The college issue was photographed totally on “real” college students, not professional models! Associate Fashion Editors and photographers traveled to campuses all over the US to do this – with a wardrobe of appropriate fashions. The PR department of each school would sometimes pre-select who they deemed suitable or leave it up to hordes of volunteers who’d assemble for try-outs and fittings in conference rooms on campus. The toughest job: the gentlest rejections… that would not bruise egos !!!!!!
The college competition – which was NOT based on anything but accomplishment – be it in writing, illustrating, or fashion – spawned many extraordinary talents, who went on to major careers.
As attending college became more and more the norm, no longer an elitist group, and definitive target audience, Mlle‘s emphasis had to broaden as well. A move strongly demanded by CNP management.
What was your favourite aspect of working on fashion magazines?
My favorite aspect of working on a fashion magazine??? Making it more inclusive, by diligently balancing content between fashion-beauty, how-to features, and intellectually stimulating articles. Feeding the brain!
The rest is history. I went from Assistant to Associate to Fashion Editor and in 1970 to Editor in Chief, when Betsey Blackwell retired. Til 1980 when Publisher Si Newhouse terminated (fired !) me. Reason : I had firmly kept Mlle‘s intellectual stance … and not made it into a sexier ( [like] Cosmo ?) publication.

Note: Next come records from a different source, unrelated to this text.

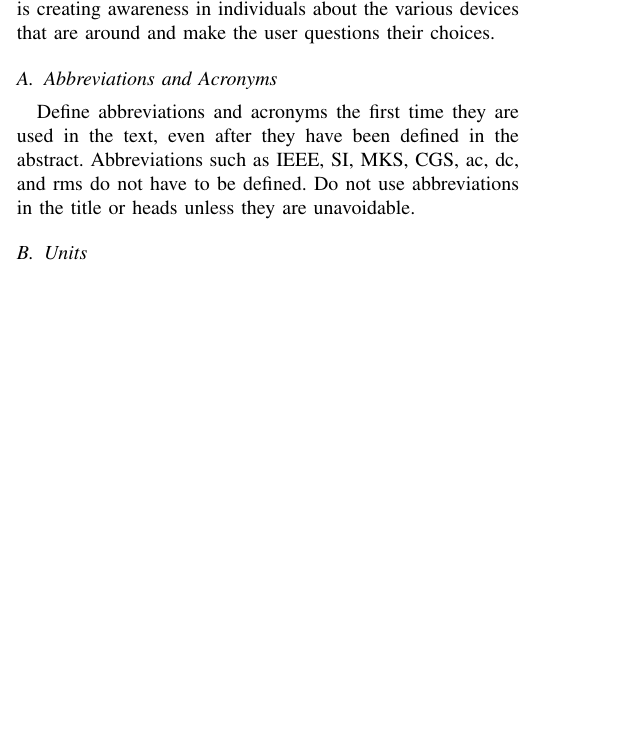
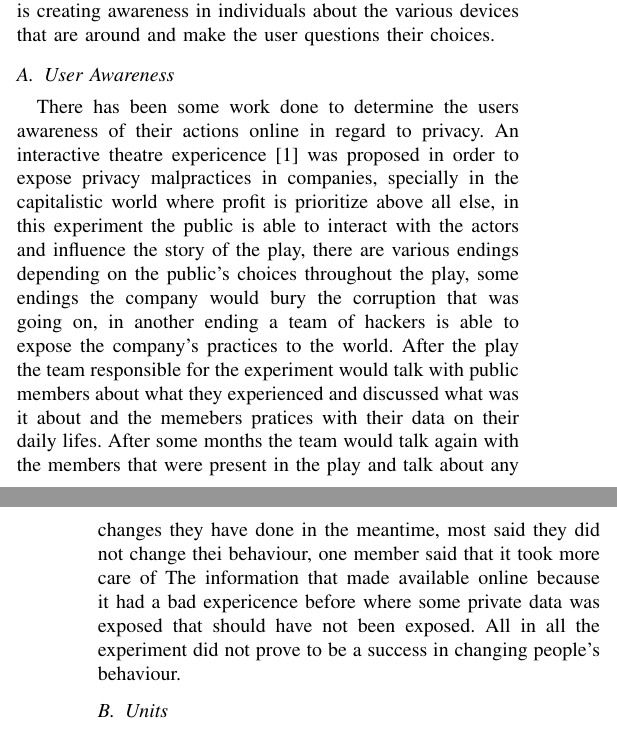
Before and after one commit to nelson-vieira/masters-thesis, a LaTeX thesis (Preparação de Dissertação/preparacao_de_dissertacao_nelson_vieira_2080511.tex): part of one column of page 1 of 3 before the commit and two parts of the columns of pages 1 and 2 of 3 after it, the two joined at a grey line, cut so that both start at the same text, the shorter picture padded with empty space. Compiled offline with pdfLaTeX.

Commit message:
updated draft with related work

```diff
--- a/Preparação de Dissertação/preparacao_de_dissertacao_nelson_vieira_2080511.tex
+++ b/Preparação de Dissertação/preparacao_de_dissertacao_nelson_vieira_2080511.tex
@@ -102,11 +102,25 @@ devices and can provide the user with privacy options. But the main objective
 is creating awareness in individuals about the various devices that are around
 and make the user questions their choices.
 
-\subsection{Abbreviations and Acronyms}\label{AA}
-Define abbreviations and acronyms the first time they are used in the text,
-even after they have been defined in the abstract. Abbreviations such as
-IEEE, SI, MKS, CGS, ac, dc, and rms do not have to be defined. Do not use
-abbreviations in the title or heads unless they are unavoidable.
+\subsection{User Awareness}\label{AA}
+There has been some work done to determine the users awareness of
+their actions online in regard to privacy. An interactive theatre expericence \cite{test}
+was proposed in order to expose privacy malpractices in companies,
+specially in the capitalistic world where profit is prioritize
+above all else, in this experiment the public is able to interact with
+the actors and influence the story of the play, there are various endings depending
+on the public's choices throughout the play, some endings the company would
+bury the corruption that was going on, in another ending a team of hackers
+is able to expose the company's practices to the world. After the play
+the team responsible for the experiment would talk with public members about
+what they experienced and discussed what was it about and the memebers
+pratices with their data on their daily lifes. After some months
+the team would talk again with the members that were present in the play and
+talk about any changes they have done in the meantime, most said they did
+not change thei behaviour, one member said that it took more care of The
+information that made available online because it had a bad expericence before
+where some private data was exposed that should have not been exposed. All in
+all the experiment did not prove to be a success in changing people's behaviour.
 
 \subsection{Units}
 \begin{itemize}
```
Also changed, not shown: Preparação de Dissertação/preparacao_de_dissertacao_nelson_vieira_2080511.pdf.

A year later, I was on TV with my own version of a fashion/beauty/relevant articles half-hour weekly program called YOU! Magazine. Originally airing on USA CABLE, and eventually LIFETIME, it was on-air til ’86, when Lifetime launched its daily ATTITUDES and I joined as fashion producer and on-air fashion pro until the early 90s. We moved from NY to LA in ’94 to be near our daughter and eventual granddaughters (3) …. and I again worked on fashion TV.
Interview edited and condensed.